“We need good projects and capital. We must focus on these problems in Africa”. These were the words of Samaila Zubairu, Chairman and CEO of Africa Finance Corporation. A less prosaic Patrick Verkooijen, CEO of the Global Center on Adaptation (GCA), called for the use of the “power of nature through lakes, mangroves and forests, which may have a more significant impact”. He added, “We need to diversify the way we finance climate adaptation. We also need to develop investment instruments so that the private sector can contribute to solving the climate crisis”.
On the matter of financing, Verkooijen reminded western countries about the importance of making good on the promises they made in Glasgow to provide $32 billion in funding to Africa and support climate change adaptation initiatives. To date, only $6 billion has been received. If African countries had the full amount at their disposal, they would be able to invest in job creation, training programs for young people and crisis management, among others. In his contribution, the CEO of the GCA stated, “It is time that we amplify Africa’s voice and deal with the adverse effects caused by other countries, but which are felt on the continent”.
Availability of green financing
Regional Vice President for Africa at the International Finance Corporation (IFC), Sergio Pimenta, indicated that the corporation focuses on “filling the gap” when it provides green financing to fight climate change. The IFC is committed to providing green bonds to companies. Since companies are as equally impacted by climate change as the public sector, they also have a role to play in solving the climate crisis.
This notion is shared by the West African Development Bank (WADB), which invested just under $4 billion in recent years. A total sum of $20.4 billion is earmarked for this purpose as part of its 2021-2025 strategic plan. The bank benefits from the support of its investors, who tend to shy away from this type of financing for a variety of reasons. “Investors are ready to lend us their support in the event that we meet certain criteria, such as the ability to provide data to measure the environmental and social impact of the proposed actions”, said Serges Ekué, President of the WADB, adding that the bank pays particular attention to climate change adaptation. The WADB has the support of three green finance funds.

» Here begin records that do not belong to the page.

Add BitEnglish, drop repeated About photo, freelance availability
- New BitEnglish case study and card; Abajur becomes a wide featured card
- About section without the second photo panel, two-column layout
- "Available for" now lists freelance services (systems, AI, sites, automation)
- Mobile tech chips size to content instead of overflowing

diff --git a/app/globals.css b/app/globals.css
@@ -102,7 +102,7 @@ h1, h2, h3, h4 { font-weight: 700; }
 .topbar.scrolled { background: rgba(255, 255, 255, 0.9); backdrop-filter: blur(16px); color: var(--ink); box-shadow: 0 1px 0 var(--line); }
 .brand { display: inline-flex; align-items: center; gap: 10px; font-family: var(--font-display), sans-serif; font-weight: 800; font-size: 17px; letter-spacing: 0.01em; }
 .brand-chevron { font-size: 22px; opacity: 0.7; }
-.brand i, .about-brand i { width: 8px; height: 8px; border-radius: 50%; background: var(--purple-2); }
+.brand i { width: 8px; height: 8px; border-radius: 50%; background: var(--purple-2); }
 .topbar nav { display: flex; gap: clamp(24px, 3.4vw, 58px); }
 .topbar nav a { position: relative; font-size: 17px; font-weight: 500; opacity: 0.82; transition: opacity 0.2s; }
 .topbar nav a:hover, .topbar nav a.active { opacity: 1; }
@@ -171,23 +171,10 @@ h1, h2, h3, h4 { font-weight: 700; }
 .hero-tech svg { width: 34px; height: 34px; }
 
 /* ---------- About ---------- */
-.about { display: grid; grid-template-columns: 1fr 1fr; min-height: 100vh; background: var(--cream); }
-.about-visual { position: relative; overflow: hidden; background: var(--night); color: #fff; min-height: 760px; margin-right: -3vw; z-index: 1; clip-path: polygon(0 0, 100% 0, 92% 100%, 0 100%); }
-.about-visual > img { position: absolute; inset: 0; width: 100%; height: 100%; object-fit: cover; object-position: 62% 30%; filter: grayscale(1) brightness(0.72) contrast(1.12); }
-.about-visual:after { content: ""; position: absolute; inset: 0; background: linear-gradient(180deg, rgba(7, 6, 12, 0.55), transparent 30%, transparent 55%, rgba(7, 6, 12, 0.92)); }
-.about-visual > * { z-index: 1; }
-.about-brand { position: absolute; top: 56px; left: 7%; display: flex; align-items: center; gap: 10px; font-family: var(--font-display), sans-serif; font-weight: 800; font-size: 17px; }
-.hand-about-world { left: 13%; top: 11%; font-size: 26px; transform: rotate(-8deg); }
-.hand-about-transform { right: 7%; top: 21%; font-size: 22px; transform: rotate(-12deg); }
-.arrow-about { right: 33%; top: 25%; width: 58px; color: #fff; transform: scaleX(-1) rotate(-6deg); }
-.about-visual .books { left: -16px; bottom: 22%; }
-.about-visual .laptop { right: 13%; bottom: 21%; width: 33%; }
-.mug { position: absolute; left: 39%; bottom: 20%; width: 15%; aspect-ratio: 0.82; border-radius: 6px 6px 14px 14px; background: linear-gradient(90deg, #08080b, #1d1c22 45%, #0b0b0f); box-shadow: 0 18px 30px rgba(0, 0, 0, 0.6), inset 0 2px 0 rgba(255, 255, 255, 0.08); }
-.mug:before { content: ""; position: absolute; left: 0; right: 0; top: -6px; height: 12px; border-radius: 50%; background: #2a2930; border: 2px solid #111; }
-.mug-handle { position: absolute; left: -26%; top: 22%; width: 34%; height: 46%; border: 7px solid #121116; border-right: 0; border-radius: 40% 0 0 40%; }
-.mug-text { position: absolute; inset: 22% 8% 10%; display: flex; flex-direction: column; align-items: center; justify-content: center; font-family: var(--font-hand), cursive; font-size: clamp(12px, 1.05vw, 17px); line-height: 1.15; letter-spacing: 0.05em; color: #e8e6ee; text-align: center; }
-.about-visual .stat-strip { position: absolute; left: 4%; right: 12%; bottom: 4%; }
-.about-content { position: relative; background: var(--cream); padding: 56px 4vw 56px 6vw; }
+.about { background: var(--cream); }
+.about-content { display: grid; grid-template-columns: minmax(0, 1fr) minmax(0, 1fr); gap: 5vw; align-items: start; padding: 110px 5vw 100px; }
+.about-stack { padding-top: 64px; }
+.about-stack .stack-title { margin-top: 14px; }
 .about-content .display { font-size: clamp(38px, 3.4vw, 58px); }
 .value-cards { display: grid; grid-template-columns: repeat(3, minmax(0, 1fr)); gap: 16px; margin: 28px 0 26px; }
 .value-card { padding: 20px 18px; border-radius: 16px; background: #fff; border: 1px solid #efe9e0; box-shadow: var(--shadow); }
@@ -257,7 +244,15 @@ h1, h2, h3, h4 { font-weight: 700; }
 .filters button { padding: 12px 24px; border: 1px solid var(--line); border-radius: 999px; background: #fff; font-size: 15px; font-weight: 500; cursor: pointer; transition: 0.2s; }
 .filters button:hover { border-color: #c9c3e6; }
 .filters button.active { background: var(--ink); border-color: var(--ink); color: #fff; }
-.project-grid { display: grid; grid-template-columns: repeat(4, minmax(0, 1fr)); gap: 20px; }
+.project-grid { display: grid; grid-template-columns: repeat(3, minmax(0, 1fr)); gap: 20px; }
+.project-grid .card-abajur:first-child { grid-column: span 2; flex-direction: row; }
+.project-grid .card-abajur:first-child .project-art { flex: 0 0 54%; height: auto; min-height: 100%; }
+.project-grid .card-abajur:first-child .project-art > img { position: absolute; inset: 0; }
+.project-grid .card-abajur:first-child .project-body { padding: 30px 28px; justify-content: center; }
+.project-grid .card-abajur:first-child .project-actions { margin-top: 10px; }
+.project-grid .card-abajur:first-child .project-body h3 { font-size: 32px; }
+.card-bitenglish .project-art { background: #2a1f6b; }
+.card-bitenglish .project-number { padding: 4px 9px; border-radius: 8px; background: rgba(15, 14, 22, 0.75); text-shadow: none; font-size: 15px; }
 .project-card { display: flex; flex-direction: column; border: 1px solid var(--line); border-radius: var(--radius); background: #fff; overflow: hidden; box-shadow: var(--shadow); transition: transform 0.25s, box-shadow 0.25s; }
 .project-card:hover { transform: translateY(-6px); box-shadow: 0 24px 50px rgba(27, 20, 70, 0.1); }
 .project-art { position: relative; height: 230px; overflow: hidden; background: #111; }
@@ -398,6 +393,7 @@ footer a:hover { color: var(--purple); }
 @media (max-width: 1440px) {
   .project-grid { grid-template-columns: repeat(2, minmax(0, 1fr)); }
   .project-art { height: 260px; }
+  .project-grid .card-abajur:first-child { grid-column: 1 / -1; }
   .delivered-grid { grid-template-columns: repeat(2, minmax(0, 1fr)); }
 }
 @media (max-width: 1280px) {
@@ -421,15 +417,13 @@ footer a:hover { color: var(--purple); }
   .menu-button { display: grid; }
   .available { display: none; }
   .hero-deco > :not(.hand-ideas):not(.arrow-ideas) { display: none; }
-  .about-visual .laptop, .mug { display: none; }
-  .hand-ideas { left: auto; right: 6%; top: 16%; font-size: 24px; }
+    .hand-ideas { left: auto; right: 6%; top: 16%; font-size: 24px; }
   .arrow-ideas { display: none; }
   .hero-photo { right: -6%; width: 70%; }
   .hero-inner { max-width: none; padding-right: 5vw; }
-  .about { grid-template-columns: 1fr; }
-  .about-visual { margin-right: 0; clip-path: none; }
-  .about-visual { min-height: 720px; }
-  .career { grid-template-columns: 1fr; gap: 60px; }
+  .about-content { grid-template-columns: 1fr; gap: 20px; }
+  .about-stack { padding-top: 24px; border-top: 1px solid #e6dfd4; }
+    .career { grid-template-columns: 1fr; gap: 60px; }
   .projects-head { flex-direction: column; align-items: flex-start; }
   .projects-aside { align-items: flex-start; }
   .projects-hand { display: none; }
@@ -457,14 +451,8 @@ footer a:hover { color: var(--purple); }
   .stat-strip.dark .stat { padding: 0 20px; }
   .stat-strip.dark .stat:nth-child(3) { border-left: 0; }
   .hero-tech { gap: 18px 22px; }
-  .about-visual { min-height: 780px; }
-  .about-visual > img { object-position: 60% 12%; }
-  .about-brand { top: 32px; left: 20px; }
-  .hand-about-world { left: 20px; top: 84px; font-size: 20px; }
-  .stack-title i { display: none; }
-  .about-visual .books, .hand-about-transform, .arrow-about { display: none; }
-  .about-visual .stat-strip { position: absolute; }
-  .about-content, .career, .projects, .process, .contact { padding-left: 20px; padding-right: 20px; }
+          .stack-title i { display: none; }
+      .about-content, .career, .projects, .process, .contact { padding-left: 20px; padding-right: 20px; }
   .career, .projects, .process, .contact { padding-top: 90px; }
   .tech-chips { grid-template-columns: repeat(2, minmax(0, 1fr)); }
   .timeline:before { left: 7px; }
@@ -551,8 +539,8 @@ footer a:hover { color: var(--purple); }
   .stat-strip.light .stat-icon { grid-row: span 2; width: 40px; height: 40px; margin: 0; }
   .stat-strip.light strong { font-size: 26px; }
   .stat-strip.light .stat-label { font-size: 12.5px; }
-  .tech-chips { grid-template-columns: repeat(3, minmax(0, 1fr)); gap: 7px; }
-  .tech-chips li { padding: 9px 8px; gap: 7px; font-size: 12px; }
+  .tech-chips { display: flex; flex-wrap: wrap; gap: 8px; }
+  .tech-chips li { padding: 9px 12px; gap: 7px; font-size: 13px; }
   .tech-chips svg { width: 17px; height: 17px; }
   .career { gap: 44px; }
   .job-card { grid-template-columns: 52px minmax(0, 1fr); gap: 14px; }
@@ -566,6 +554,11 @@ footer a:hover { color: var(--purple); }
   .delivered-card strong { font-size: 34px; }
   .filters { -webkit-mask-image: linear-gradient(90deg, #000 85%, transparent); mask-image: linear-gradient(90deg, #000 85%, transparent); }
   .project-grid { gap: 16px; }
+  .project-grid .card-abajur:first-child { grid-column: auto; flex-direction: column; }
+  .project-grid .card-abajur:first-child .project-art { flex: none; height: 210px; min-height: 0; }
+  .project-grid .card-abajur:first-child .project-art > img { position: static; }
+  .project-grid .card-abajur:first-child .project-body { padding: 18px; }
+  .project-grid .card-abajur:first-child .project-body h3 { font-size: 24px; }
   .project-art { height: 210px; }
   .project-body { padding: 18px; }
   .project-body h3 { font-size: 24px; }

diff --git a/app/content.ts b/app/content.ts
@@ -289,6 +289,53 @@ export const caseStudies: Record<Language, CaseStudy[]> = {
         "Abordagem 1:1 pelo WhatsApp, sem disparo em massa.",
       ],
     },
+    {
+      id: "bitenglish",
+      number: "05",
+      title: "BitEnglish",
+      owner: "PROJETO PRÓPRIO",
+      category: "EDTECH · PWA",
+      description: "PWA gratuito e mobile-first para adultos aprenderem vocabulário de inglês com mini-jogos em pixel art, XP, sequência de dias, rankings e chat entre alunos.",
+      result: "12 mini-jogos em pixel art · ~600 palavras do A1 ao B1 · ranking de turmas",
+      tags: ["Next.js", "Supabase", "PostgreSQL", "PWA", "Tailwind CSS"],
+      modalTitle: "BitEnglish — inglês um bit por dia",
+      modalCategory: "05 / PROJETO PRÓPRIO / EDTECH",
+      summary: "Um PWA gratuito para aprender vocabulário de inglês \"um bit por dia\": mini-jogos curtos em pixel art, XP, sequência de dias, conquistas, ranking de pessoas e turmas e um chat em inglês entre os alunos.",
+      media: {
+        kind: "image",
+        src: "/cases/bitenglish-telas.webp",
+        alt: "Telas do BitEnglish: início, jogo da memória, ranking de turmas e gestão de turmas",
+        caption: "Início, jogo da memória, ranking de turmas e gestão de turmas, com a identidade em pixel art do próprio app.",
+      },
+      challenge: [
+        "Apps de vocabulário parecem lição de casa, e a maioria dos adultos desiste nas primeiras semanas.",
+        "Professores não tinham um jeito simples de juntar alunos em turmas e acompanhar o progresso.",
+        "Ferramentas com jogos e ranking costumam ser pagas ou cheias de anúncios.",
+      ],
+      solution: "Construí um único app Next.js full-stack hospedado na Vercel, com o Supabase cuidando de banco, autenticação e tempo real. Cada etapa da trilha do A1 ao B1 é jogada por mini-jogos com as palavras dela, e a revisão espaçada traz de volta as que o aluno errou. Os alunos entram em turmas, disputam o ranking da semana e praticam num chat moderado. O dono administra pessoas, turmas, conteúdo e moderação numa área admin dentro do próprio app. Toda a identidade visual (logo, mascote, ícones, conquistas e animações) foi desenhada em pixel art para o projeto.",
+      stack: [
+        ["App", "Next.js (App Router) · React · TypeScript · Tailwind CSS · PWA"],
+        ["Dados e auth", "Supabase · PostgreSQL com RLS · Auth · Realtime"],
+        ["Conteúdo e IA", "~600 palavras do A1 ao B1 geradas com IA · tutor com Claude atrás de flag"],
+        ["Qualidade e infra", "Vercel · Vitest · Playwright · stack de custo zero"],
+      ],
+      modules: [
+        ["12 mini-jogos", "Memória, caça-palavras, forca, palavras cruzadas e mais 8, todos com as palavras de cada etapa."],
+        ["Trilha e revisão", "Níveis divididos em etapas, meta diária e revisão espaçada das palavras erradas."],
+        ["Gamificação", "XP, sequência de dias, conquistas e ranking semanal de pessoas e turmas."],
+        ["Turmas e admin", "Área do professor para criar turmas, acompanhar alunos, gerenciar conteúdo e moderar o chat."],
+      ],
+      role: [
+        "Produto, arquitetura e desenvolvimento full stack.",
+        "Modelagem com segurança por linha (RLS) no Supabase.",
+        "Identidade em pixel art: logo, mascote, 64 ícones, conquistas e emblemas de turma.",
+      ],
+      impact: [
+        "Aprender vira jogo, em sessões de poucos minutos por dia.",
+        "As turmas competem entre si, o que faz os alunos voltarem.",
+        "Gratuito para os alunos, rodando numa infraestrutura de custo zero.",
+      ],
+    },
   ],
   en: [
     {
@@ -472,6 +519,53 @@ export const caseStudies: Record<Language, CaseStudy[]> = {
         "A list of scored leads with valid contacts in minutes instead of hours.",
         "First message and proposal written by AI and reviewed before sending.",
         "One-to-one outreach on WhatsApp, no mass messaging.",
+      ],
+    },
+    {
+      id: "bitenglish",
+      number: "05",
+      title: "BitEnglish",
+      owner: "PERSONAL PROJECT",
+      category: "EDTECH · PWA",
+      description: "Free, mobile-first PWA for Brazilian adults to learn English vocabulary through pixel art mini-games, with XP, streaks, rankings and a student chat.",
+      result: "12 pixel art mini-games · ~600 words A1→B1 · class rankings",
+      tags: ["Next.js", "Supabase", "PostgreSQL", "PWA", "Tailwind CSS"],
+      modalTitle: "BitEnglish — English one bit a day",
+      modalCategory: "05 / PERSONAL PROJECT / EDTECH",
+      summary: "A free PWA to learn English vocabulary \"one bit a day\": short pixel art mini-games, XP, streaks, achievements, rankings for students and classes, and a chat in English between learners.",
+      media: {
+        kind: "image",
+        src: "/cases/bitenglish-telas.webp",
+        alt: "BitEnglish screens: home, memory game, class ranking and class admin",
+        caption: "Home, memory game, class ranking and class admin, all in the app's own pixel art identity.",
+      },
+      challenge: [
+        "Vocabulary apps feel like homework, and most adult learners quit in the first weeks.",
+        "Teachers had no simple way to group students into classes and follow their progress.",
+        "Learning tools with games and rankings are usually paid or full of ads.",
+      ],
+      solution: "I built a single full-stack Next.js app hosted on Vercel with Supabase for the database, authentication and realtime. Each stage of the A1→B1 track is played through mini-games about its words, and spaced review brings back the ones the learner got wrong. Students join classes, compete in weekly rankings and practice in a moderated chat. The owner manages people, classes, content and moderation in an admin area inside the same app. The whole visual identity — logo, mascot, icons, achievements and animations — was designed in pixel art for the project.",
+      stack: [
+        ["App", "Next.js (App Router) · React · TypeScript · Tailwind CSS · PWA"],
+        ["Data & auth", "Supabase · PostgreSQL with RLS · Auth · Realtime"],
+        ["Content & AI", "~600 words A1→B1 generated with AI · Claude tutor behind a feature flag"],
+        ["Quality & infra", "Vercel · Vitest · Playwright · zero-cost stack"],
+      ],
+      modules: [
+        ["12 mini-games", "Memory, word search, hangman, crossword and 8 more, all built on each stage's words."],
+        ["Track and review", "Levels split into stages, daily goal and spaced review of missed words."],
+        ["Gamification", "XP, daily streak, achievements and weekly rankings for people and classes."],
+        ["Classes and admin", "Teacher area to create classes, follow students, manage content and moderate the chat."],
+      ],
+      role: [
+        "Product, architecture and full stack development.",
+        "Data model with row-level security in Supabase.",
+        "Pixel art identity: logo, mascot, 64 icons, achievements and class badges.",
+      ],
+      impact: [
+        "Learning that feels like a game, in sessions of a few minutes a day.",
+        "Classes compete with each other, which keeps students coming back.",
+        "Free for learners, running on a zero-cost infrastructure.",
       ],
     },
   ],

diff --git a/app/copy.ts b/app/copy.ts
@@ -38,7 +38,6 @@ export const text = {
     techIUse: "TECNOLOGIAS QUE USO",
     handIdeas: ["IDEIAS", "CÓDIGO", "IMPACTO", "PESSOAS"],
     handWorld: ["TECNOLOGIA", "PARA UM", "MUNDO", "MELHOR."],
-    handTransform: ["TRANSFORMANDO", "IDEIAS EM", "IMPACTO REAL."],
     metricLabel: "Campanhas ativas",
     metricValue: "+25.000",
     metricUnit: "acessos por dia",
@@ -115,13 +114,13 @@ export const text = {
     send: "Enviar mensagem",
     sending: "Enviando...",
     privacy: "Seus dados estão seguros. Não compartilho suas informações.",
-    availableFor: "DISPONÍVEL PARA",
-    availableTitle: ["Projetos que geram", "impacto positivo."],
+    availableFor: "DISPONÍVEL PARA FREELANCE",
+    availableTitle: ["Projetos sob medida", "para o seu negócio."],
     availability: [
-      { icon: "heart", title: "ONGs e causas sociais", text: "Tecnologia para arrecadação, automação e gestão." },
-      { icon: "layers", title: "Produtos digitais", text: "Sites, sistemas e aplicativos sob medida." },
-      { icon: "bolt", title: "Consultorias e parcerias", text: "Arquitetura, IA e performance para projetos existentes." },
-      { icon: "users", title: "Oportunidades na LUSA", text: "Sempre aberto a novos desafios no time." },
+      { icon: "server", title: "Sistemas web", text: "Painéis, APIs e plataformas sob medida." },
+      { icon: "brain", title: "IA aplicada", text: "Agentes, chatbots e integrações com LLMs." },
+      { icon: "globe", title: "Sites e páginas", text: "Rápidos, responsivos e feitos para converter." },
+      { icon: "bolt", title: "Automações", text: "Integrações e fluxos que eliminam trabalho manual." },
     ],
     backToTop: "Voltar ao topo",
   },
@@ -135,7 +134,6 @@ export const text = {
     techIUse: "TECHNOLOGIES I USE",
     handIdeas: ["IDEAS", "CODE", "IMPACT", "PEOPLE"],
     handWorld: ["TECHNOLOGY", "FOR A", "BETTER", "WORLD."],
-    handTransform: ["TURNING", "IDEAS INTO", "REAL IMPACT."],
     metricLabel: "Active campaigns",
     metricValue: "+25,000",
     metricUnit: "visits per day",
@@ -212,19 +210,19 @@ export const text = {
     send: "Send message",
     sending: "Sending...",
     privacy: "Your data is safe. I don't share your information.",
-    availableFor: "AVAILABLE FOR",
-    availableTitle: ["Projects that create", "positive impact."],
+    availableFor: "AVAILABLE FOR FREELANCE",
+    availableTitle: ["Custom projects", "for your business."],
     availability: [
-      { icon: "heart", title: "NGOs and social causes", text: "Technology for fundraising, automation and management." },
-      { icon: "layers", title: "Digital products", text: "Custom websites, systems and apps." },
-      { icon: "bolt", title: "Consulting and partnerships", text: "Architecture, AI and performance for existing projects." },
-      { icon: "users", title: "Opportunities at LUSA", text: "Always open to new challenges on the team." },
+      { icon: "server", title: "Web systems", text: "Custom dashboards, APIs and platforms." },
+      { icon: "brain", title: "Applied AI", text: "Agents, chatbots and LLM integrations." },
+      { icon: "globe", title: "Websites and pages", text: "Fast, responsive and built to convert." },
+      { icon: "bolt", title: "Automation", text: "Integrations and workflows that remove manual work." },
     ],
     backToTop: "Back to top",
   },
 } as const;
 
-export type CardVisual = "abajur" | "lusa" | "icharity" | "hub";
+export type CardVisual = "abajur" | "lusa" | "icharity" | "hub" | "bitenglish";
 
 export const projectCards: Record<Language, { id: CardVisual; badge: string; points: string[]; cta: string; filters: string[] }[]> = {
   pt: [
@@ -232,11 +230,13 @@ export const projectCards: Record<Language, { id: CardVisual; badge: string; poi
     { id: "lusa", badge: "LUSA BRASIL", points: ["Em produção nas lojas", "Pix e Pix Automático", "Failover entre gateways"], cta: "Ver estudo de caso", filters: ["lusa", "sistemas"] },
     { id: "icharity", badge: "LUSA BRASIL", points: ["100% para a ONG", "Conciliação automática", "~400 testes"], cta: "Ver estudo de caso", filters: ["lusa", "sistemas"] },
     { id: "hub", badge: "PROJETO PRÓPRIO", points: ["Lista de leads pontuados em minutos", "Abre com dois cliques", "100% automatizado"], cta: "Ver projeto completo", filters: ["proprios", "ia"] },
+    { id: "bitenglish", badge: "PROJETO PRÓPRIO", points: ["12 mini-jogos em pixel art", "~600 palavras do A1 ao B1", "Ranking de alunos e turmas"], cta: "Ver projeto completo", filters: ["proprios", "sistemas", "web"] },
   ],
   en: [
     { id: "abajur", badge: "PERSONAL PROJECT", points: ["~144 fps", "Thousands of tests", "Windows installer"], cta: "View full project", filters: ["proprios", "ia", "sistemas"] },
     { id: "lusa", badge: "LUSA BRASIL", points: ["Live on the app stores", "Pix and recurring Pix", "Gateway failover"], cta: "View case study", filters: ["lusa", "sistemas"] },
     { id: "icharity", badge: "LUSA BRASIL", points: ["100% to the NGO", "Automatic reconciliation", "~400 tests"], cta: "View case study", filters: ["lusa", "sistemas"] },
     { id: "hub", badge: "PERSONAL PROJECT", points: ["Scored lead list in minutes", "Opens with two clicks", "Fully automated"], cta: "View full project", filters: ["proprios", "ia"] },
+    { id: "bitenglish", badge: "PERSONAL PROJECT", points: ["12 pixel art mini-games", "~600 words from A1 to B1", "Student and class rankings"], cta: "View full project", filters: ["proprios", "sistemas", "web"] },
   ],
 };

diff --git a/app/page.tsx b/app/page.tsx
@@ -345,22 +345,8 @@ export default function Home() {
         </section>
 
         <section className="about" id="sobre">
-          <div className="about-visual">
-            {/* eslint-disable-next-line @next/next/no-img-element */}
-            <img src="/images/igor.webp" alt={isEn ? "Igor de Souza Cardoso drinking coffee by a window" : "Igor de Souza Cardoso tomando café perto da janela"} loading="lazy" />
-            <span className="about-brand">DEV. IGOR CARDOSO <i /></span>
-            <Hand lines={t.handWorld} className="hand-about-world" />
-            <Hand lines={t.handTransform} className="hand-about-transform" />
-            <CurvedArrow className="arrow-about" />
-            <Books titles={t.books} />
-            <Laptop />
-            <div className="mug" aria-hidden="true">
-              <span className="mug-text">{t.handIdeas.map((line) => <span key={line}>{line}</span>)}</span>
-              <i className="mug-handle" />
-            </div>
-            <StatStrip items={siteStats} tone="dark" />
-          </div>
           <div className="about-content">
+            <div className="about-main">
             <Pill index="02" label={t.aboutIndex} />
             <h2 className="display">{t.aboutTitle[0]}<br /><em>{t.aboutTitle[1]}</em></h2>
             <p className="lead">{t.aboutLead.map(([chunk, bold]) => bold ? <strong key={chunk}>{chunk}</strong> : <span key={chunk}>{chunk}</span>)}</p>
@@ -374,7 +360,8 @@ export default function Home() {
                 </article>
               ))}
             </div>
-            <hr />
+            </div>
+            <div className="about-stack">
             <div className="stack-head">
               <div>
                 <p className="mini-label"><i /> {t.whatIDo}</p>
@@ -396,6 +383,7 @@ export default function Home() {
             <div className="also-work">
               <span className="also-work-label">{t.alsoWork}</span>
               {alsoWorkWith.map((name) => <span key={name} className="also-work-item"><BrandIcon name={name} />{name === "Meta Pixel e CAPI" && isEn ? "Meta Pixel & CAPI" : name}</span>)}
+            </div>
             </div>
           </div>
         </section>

Sidi Ould Tah, the Director General of the Arab Bank for Economic Development in Africa (BADEA), similarly explained how his financial institution helps countries implement climate mitigation and adaptation policies. It also finances studies to design projects. He believes that it is important for all committed players to work together and find conclusive results. For Franziska Hollmann, Director of Industries & Services, Africa & EMECA, we must act now, adopt a long-term vision and be fully aware of the need to finance climate-related actions.